The term immersion foot is used to describe both cold and warm weather injuries often called, collectively, immersion foot syndrome. Trench foot, chilblains, and pernio are additional types of immersion foot that are associated with moist, cold environments. Warm water immersion foot and tropical immersion foot (Paddy foot) describe two clinical types of tissue damage that occur with prolonged exposure to moisture. Warm water immersion foot can occur in patients with excessive perspiration who work in enclosed rubber boots. Warm water immersion foot and tropical immersion foot symptoms include painful thickening and maceration of the skin of the bottom of the foot. Warm water immersion foot and tropical immersion foot is most common in adolescents and young adults.
It is common to see that a person's occupation contributes to warm water immersion foot. Workers who wear boots, particularly rubber boots and insulated boots, are most susceptible to trench foot and warm water immersion foot.
Causes and contributing factors
Causes and contributing factors for immersion foot include hyperhydrosis, wearing shoes or boots made of synthetic material, and occupations or activities that place the foot in chronic moist conditions.
The differential diagnosis for immersion foot includes:
Prevention becomes the key in treating immersion foot. Limiting exposure to water is essential in preventing immersion foot. Maintaining a dry environment within the shoe is a must. Controlling hyperhydrosis (excessive perspiration) is very helpful. Some of the methods used to treat hyperhydrosis are really quite simple. Create an environment in the shoe that is cool, dry, and accessible to UV light. Try these four simple tricks:

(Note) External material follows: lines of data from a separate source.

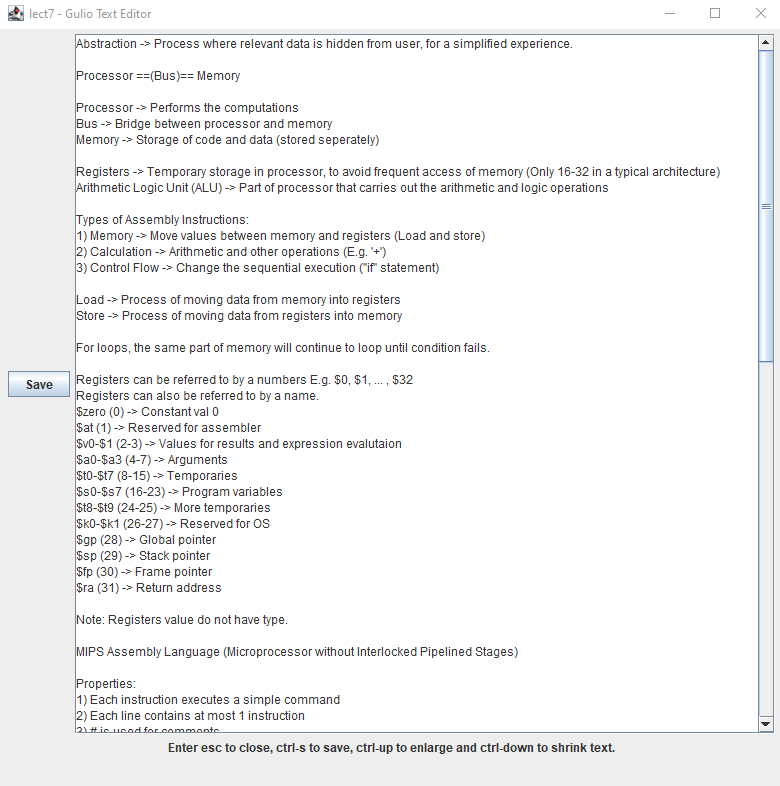
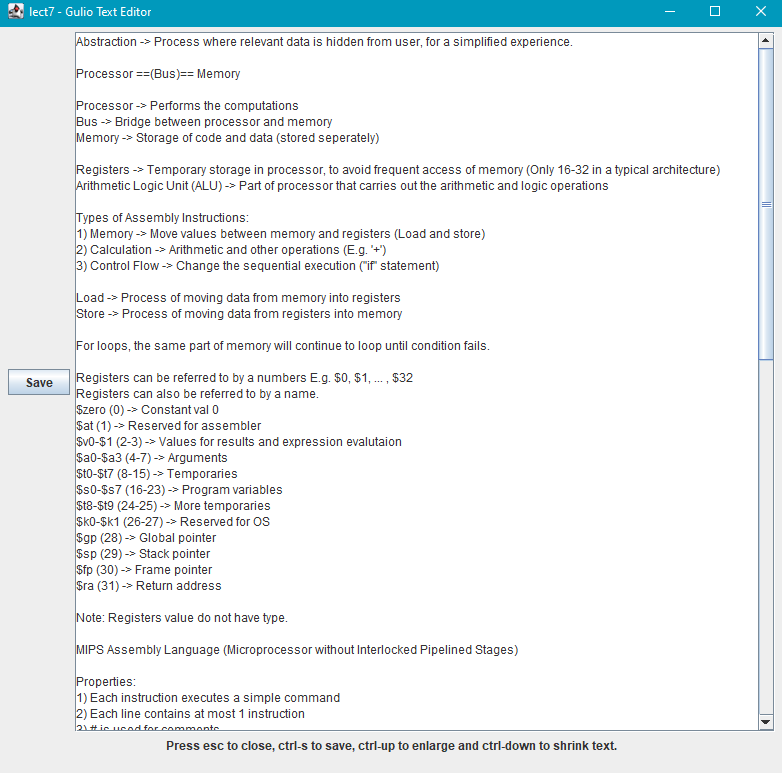
Fix text editor instruction

Changed region(s): [[0.0, 0.0931, 0.9231, 0.9935], [0.0, 0.0, 1.0, 0.9625]]

diff --git a/src/main/java/seedu/duke/common/Messages.java b/src/main/java/seedu/duke/common/Messages.java
@@ -183,6 +183,6 @@ public class Messages {
     public static final String MESSAGE_CLOSE_CHEATSHEET_FIRST = 
             "Please close the existing cheat-sheet first.";
     public static final String TEXT_EDITOR_INSTRUCTION = 
-            "Enter esc to close, ctrl-s to save, ctrl-up to enlarge and ctrl-down to shrink text.";
+            "Press esc to close, ctrl-s to save, ctrl-up to enlarge and ctrl-down to shrink text.";
 
 }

1. Rotate your shoes every other day to allow them to dry thoroughly.
2. Avoid synthetic materials like rubber or vinyl, wear leather or cloth that can absorb moisture.
3. Frequent changes of socks to wick away moisture.

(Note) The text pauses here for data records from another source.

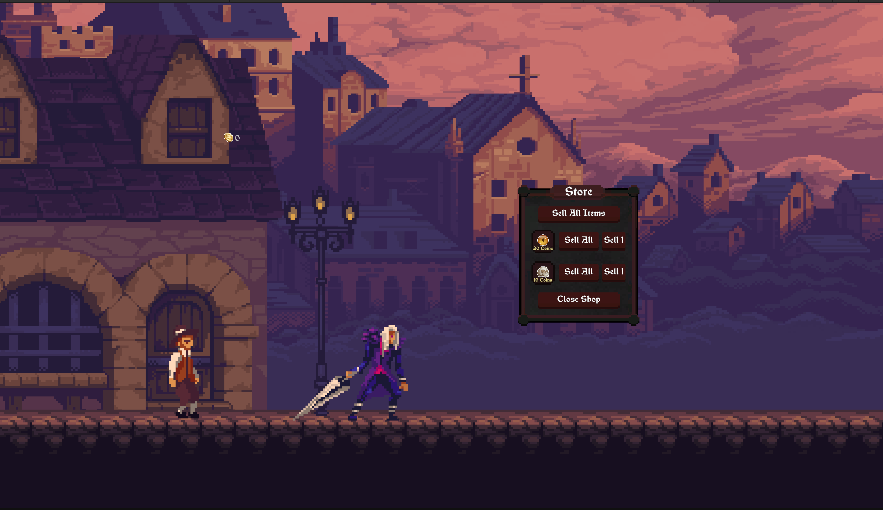
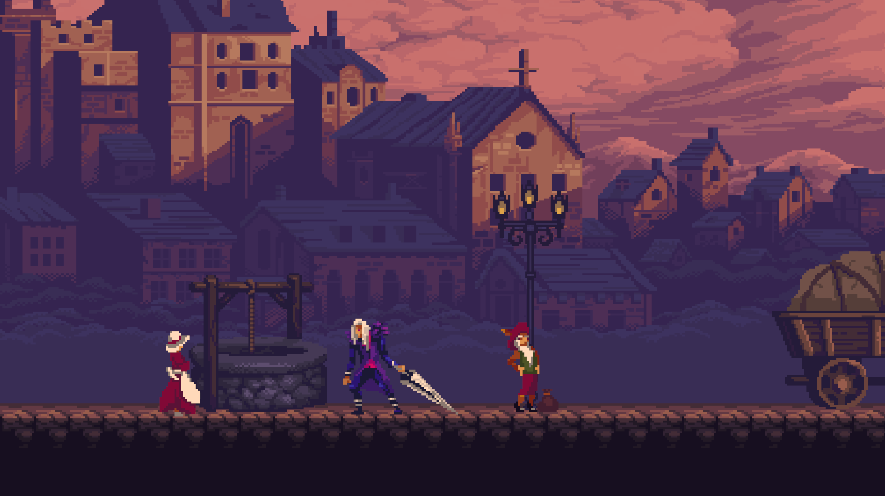
clean up and tweaks

diff --git a/Projects/FYP.md b/Projects/FYP.md
@@ -33,6 +33,14 @@ title: Final Year Project
                 </iframe>
             </div>
         </div>
+        <div class = "windowContainer">
+            <div class = "textHeading">
+                <img src="/assets/Icons/Windows/star.png">
+                <p><strong>Dragon Models</strong></p>
+                <img src = "/assets/Icons/Windows/close.png" style = "margin-left: auto;">
+            </div>
+            <img src = "/assets/Images/Unity/Fyp/DragonModelsPainted.jpg" title = "The physical dragon models :)">
+        </div>
         <div class = "flexRow">
             <div class = "windowContainer">
                 <div class = "textHeading">

diff --git a/index.md b/index.md
@@ -34,7 +34,7 @@ title: Portfolio
             <p>I've been making games for 4 years, mainly in Unity but I've dabbled in Unreal. My main focus is on programming player focused gameplay systems rather than graphics or terrain generation. I approach my systems from a designers point of view as well as that of a programmer allowing me to create mechanics that create fun experiences for the player. </p>
             <p>I'm soon to be graduating from a Games Design and Programming course at the University of Staffordshire!</p>
             <h3 style= "text-align:center; font-size: 160%">Skills: Unity / Unreal | C# | C++ </h3>
-            <p>These will be spaced around the site but feel free to reach out or take a peek at these platforms. :D</p>
+            <p>These platforms can also be found within the start menu, feel free to reach out or be nosey. :D</p>
             <!-- Put buttons for github / linkedin/ other here-->
             <div class = "buttonWrapper">
                 <a href = "https://www.linkedin.com/in/tyler-wood-29aba6362/" target = "_blank">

4. Use talc or baby powder daily to wick away moisture.
Drying agents are useful to help control perspiration. Aluminum chloride is the most commonly used topical drying agent. Aluminum chloride is found in many under arm antiperspirants and in several prescription-strength medications used to treat hyperhydrosis. Formalin is used in other prescription strength drying medications. Antihistamine and anticholinergic medications are used in severe cases. These medications include Benadryl, Banthine or Pro-Banthine. Shoe odor can be reduced by rotating shoes to allow them to dry and by the use of a shoe disinfecting agent.
Severe cases of hyperhydrosis can also be treated with injections or surgery. Injections of Botox are used very successfully to temporarily limit perspiration. Botox is used to paralyze the smooth muscle that regulates the sweat gland. Endoscopic excision of the dorsal root ganglion is a method used by neurosurgeons to create surgical anhydrosis by surgically removing that component of the nervous system responsible for autonomic functions including perspiration.

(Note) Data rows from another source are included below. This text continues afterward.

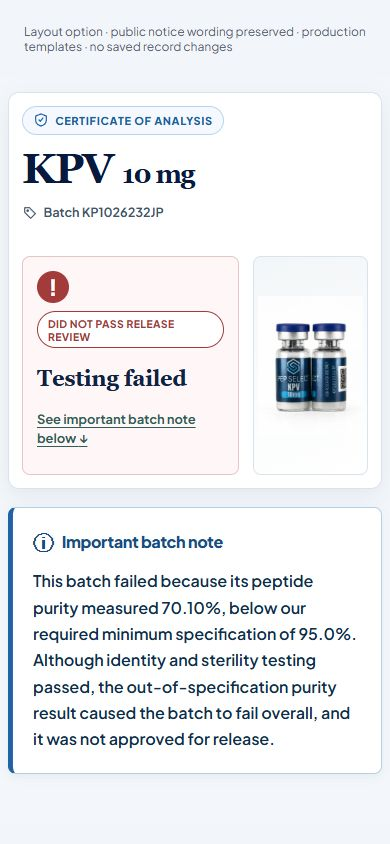
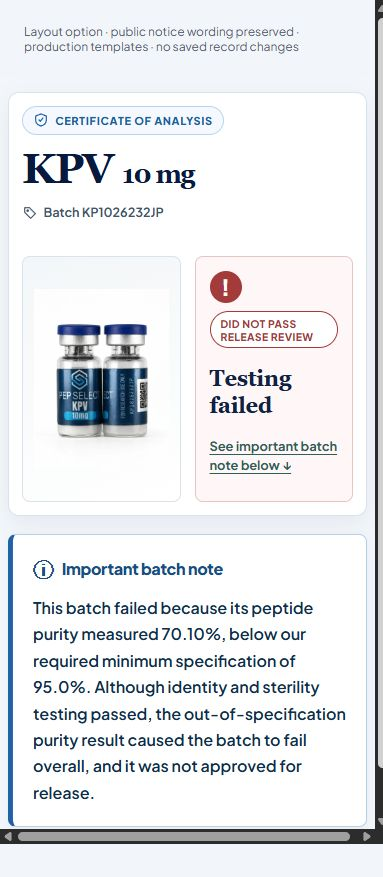
Balance mobile COA cards with vial on the left

diff --git a/pepselect-coa-archive/assets/css/pepselect-coa-frontend.css b/pepselect-coa-archive/assets/css/pepselect-coa-frontend.css
@@ -1054,15 +1054,12 @@ body.ps-coa-lightbox-open { overflow: hidden; }
 .ps-coa-report--mockup-layout .ps-coa-report-nav a {display:inline-flex;align-items:center;min-height:44px}
 .ps-coa-report--mockup-layout summary:focus-visible,.ps-coa-report--mockup-layout a:focus-visible,.ps-coa-report--mockup-layout button:focus-visible {outline:3px solid #1786ac;outline-offset:3px}
 @media(max-width:800px){
- .ps-coa-report--mockup-layout .ps-coa-report-hero {grid-template-columns:minmax(0,1fr) 115px;gap:14px}
+ .ps-coa-report--mockup-layout .ps-coa-report-hero {grid-template-columns:repeat(2,minmax(0,1fr));gap:14px}
  .ps-coa-report--mockup-layout .ps-coa-report-hero__identity {grid-column:1 / -1;padding:0}
- .ps-coa-report--mockup-layout .ps-coa-report-hero__outcome {grid-column:1;grid-row:2;order:2;padding:14px}
- .ps-coa-report--mockup-layout .ps-coa-report-hero__vial {grid-column:2;grid-row:2;order:3;min-height:0;margin:0;align-self:stretch;padding:4px}
+ .ps-coa-report--mockup-layout .ps-coa-report-hero__outcome {grid-column:2;grid-row:2;order:3;padding:14px;align-self:stretch;min-width:0}
+ .ps-coa-report--mockup-layout .ps-coa-report-hero__vial {grid-column:1;grid-row:2;order:2;min-height:0;margin:0;align-self:stretch;padding:4px;min-width:0}
  .ps-coa-report--mockup-layout .ps-coa-report-hero__vial img {height:180px;object-fit:contain}
  .ps-coa-report--mockup-layout .ps-coa-outcome-top {flex-wrap:wrap;gap:8px}
- .ps-coa-report--mockup-layout .ps-coa-report-hero:has(.ps-coa-outcome-notes) .ps-coa-report-hero__outcome {grid-column:1 / -1;grid-row:3}
- .ps-coa-report--mockup-layout .ps-coa-report-hero:has(.ps-coa-outcome-notes) .ps-coa-report-hero__vial {grid-column:1 / -1;grid-row:2}
- .ps-coa-report--mockup-layout .ps-coa-report-hero:has(.ps-coa-outcome-notes) .ps-coa-report-hero__vial img {height:140px}
  .ps-coa-report--mockup-layout .ps-coa-outcome-icon {width:32px;height:32px}
  .ps-coa-report--mockup-layout .ps-coa-report-hero__outcome h2 {font-size:1.4rem}
  .ps-coa-report--mockup-layout .ps-coa-report-hero__outcome p {font-size:.8rem;line-height:1.5}

diff --git a/docs/COA-PUBLIC-AUDIT-2026-09-10.md b/docs/COA-PUBLIC-AUDIT-2026-09-10.md
@@ -26,6 +26,7 @@ Production-template previews: `coa-refinement/audit-reta.html` and `coa-refineme
 - Existing JavaScript integration and certificate-lightbox suites pass.
 - Desktop1440 and phone390 visual previews inspected; phone320 KPV retains16px text and no horizontal overflow. Note link reaches the unique card anchor.
 - Screenshots: `coa-refinement/audit-reta-desktop.png`, `audit-reta-mobile.png`, `audit-kpv-mobile.png`.
[1 lines of base64/hex data omitted]
+- Mobile follow-up: equal-width columns with vial left/status right; both cards stretch to the same row height. Verified at390px (153.5px wide each,201.125px high on Reta) and320px (123.5px wide each,290.9375px high on KPV). Neither viewport overflows horizontally. Removed obsolete inside-hero note layout overrides. Desktop rules are unchanged.
[1 lines of base64/hex data omitted]
 - Not deployed. Live baseline remains0.7.11. Connected browser currently exposes only the in-app browser; WordPress redirects to sign-in and no authenticated MyKinsta/Chrome session is available. User was asked to reconnect/sign in while preparation continued. Staging verification, fresh Live backup, installation, cache purge and public post-deployment checks remain required.
 - Prior saved0.7.11 package is the code rollback candidate. Reverify its hash before deployment. No checkout, order, payment, tracking, Control or Ops behavior changes.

When to contact your doctor
Immersion foot will usually respond to home care. If you find after several weeks of treatment that you continue to have problems, please consult your podiatrist or primary care doctor for suggestions.
References are pending.
Author(s) and date
This article was written by Myfootshop.com medical director Jeffrey A. Oster, DPM.
Competing Interests - None
Cite this article as: Oster, Jeffrey. Immersion foot. http://www.myfootshop.com/article/immersion-foot
Most recent article update: December 6, 2018.
Immersion Foot by Myfootshop.com is licensed under a Creative Commons Attribution-NonCommercial 3.0 Unported License.